**AIM OF THE TASK:**
Look through the listing below and say how many lines contain the word "about". Nothing else belongs in the reply.

**EXERCISE INPUTS:**
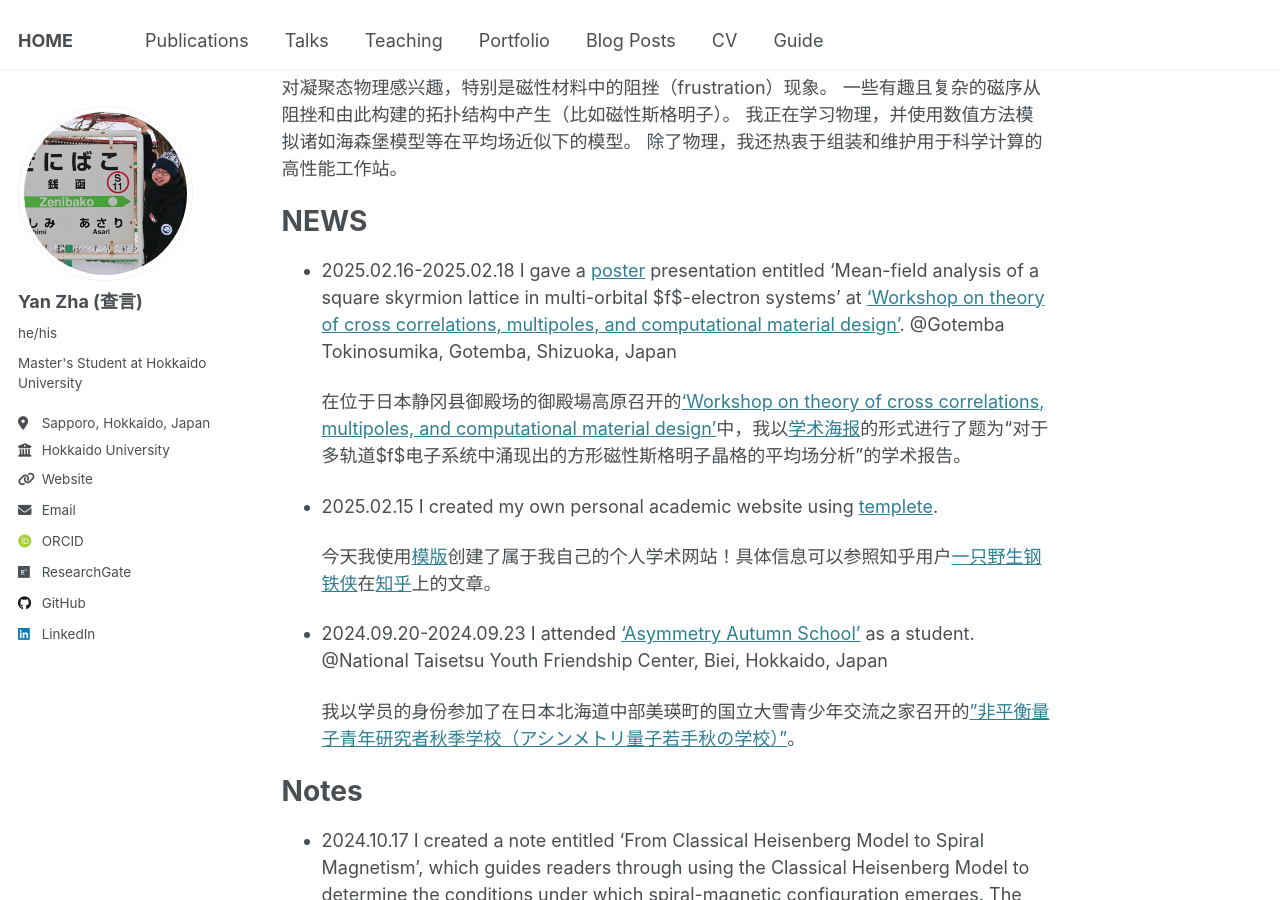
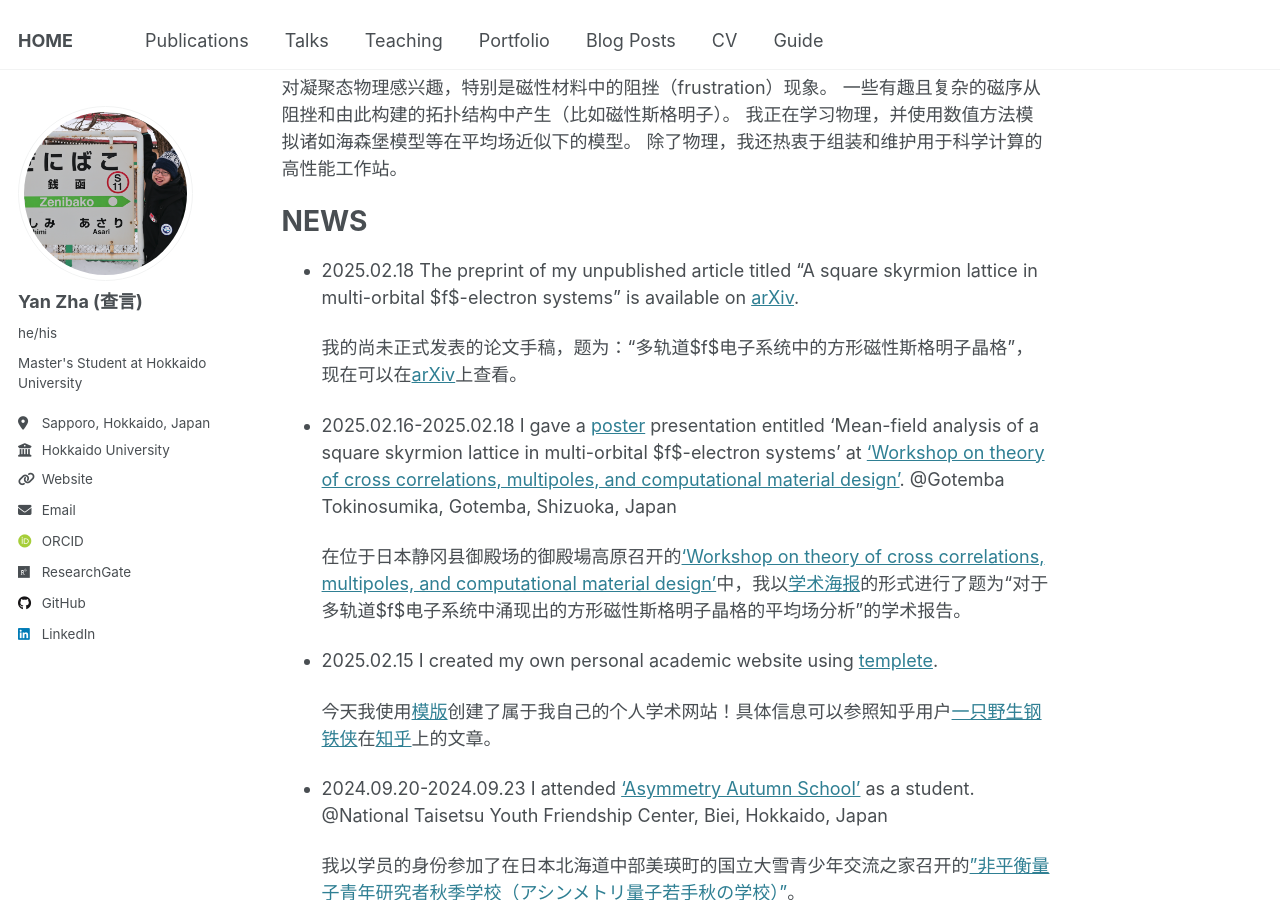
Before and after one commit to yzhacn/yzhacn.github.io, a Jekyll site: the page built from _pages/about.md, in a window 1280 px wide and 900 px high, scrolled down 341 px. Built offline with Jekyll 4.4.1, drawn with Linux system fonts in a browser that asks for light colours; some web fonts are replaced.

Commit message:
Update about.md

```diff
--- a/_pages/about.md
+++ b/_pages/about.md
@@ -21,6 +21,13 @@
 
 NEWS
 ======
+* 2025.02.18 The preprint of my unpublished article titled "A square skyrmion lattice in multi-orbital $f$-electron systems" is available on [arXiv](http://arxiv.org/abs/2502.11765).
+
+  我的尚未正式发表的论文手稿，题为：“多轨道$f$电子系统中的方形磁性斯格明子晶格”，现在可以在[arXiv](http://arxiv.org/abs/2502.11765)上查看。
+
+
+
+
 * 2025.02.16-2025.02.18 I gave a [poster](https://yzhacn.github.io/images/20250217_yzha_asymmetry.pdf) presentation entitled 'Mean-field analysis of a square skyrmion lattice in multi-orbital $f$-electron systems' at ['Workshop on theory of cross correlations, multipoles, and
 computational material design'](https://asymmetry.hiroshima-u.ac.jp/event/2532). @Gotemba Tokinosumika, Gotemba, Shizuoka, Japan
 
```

**RESULT FOR THIS EXERCISE:**
4